Markets are signalling banks face challenges other than financial reforms: BIS's Caruana

17 November 2016

Press release

Regulatory reforms alone cannot explain the challenges facing the banking sector, Bank for International Settlements General Manager Jaime Caruana said on Thursday.

Speaking at an IESE Business School conference in London, Mr Caruana said markets reflect an array of challenges facing banks.

"If we think of capital markets as a mirror, what are the reflections telling us about the current state of the banking sector? I believe they are quite revealing, especially about the pressures faced by banks as borrowers, and these pressures are contributing to the downward trend seen in bank leverage," he said.

Market observations, such as the subdued equity valuation of banks, the breakdown of covered interest parity and lessons from the "Great Deleveraging" episode of 2008, can shed light on some of the challenges confronting banks.

The moves to more and better capital are a response not only to regulation but also to market pressure, as the crisis experience has also sharpened the risk perception of banks, bank creditors and equity market investors.

Although there is considerable variation across regions in leverage and asset holdings, most banks' capital significantly exceeds the new capital requirements.

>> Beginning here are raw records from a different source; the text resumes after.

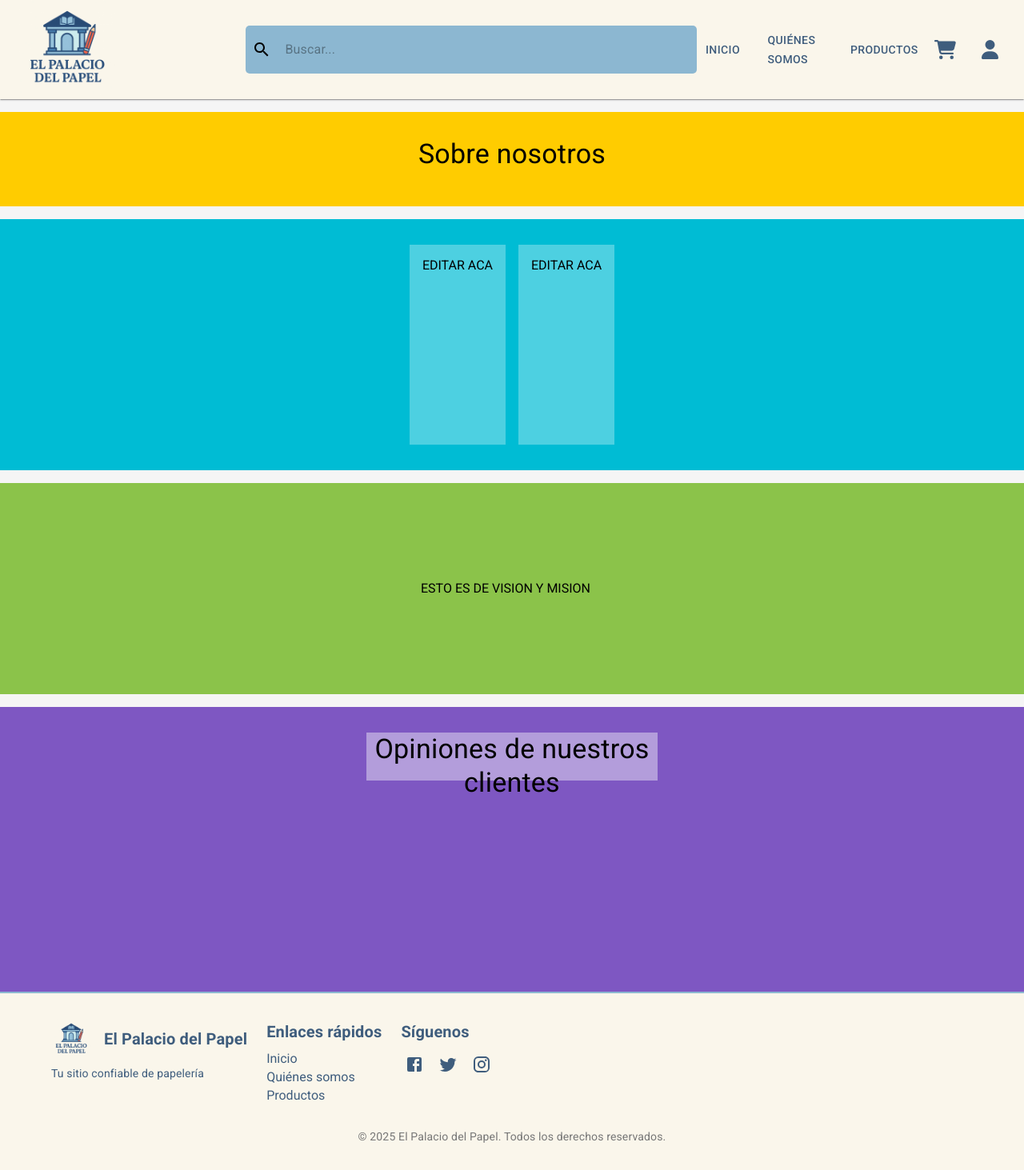
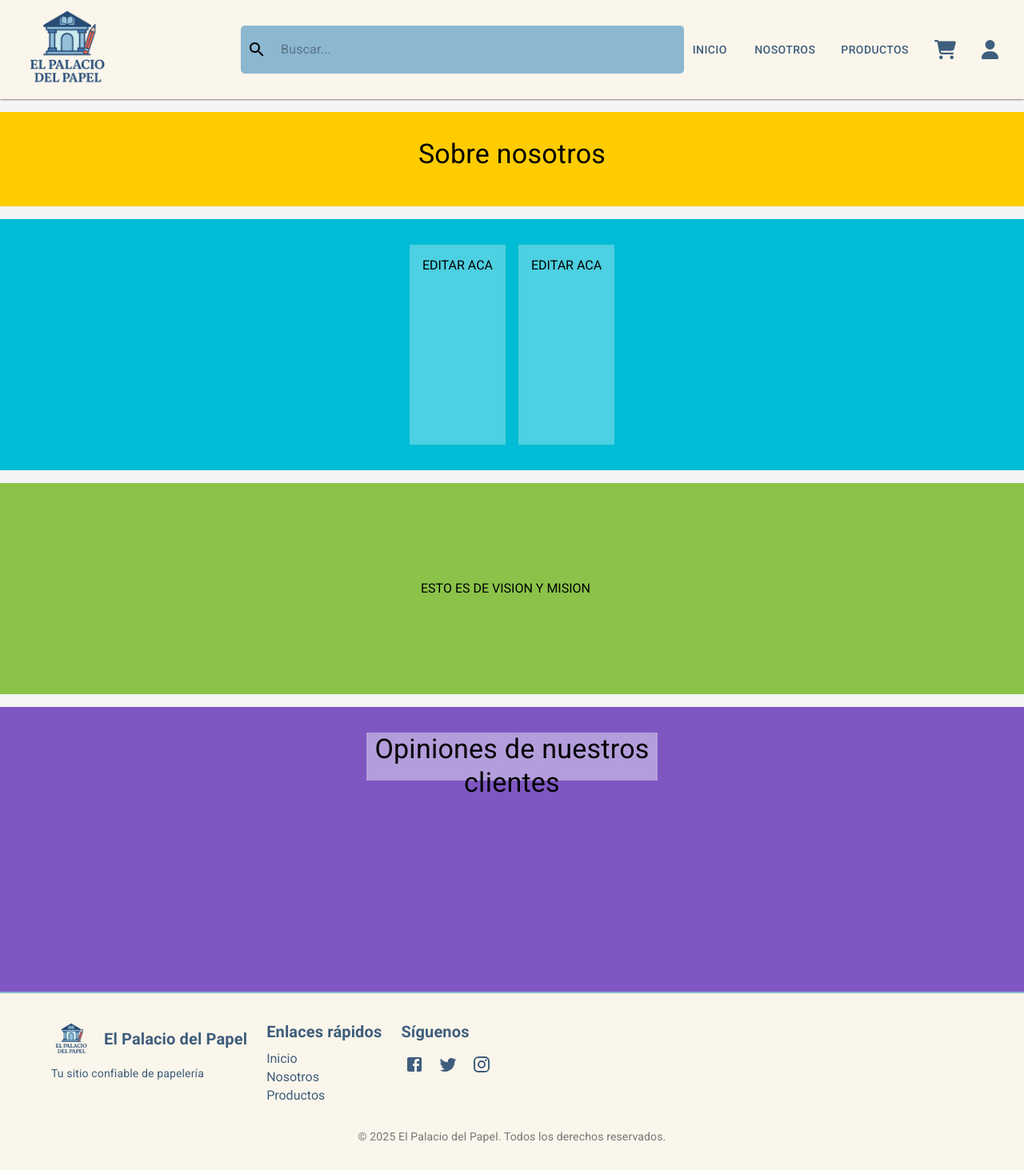
Before and after one commit to Arekkazu/papeleria, a React (Vite) app: page / in a window 1280 px wide. Shown: the whole page at 80% size. Built offline with nearby package versions, Linux system fonts and the light colour scheme.

Commit message:
cambio boton-enlace quienes somos a nosotros

```diff
--- a/src/components/footer.jsx
+++ b/src/components/footer.jsx
@@ -29,7 +29,7 @@ const Footer = () => {
           <Grid item xs={12} sm={4}>
             <FooterTitle variant="h6">Enlaces rápidos</FooterTitle>
             <Box sx={{ display: "flex", flexDirection: "column", gap: 0.5 }}>
-              {["Inicio", "Quiénes somos", "Productos"].map((text) => (
+              {["Inicio", "Nosotros", "Productos"].map((text) => (
                 <FooterLink key={text} href="#">
                   {text}
                 </FooterLink>
--- a/src/components/navbar.jsx
+++ b/src/components/navbar.jsx
@@ -36,7 +36,7 @@ export const Navbar = () => {
           alignItems="center"
           sx={{ flex: 1, justifyContent: "flex-end" }}
         >
-          {["Inicio", "Quiénes somos", "Productos"].map((text) => (
+          {["Inicio", "Nosotros", "Productos"].map((text) => (
             <NavButton key={text} href="#">
               {text}
             </NavButton>
```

But investor scepticism has been driving down share prices and penalising banks when they come to borrow in wholesale markets.

"The high internal price on balance sheet usage in banks' capital allocation decisions may reflect factors other than regulatory capital," Mr Caruana said.

Many banks also shun the option of reinvesting profits in favour of buying back shares and paying out high dividends, with average dividend yields for major bank stocks of around 5%. Repairing balance sheets and increasing capital through retained earnings and lower dividend payouts could help to mitigate investor scepticism.

BIS calculations show that a 1 percentage point increase in the equity-to-total-assets ratio of a bank could allow it to pay about 4 basis points less to borrow funds, and to increase lending to households and companies.

"To listen to some commentators, one would come away with the impression that the current problems weighing on the banking sector would disappear if only we dialled back the post-crisis efforts to strengthen regulation," he said.

"My arguments suggest that the diagnosis of what is ailing the banking sector is more complex. While regulation is one element of the business environment that banks take into account in their capital allocation decisions, the underlying challenges to banking in recent times seem to be more deeply rooted in low profitability and unnecessarily costly funding. Repairing balance sheets and increasing capital through greater retention of profit as retained earnings would mitigate many of the problems facing the banking sector. That being said, we will of course continue to monitor the effects of regulation on banks."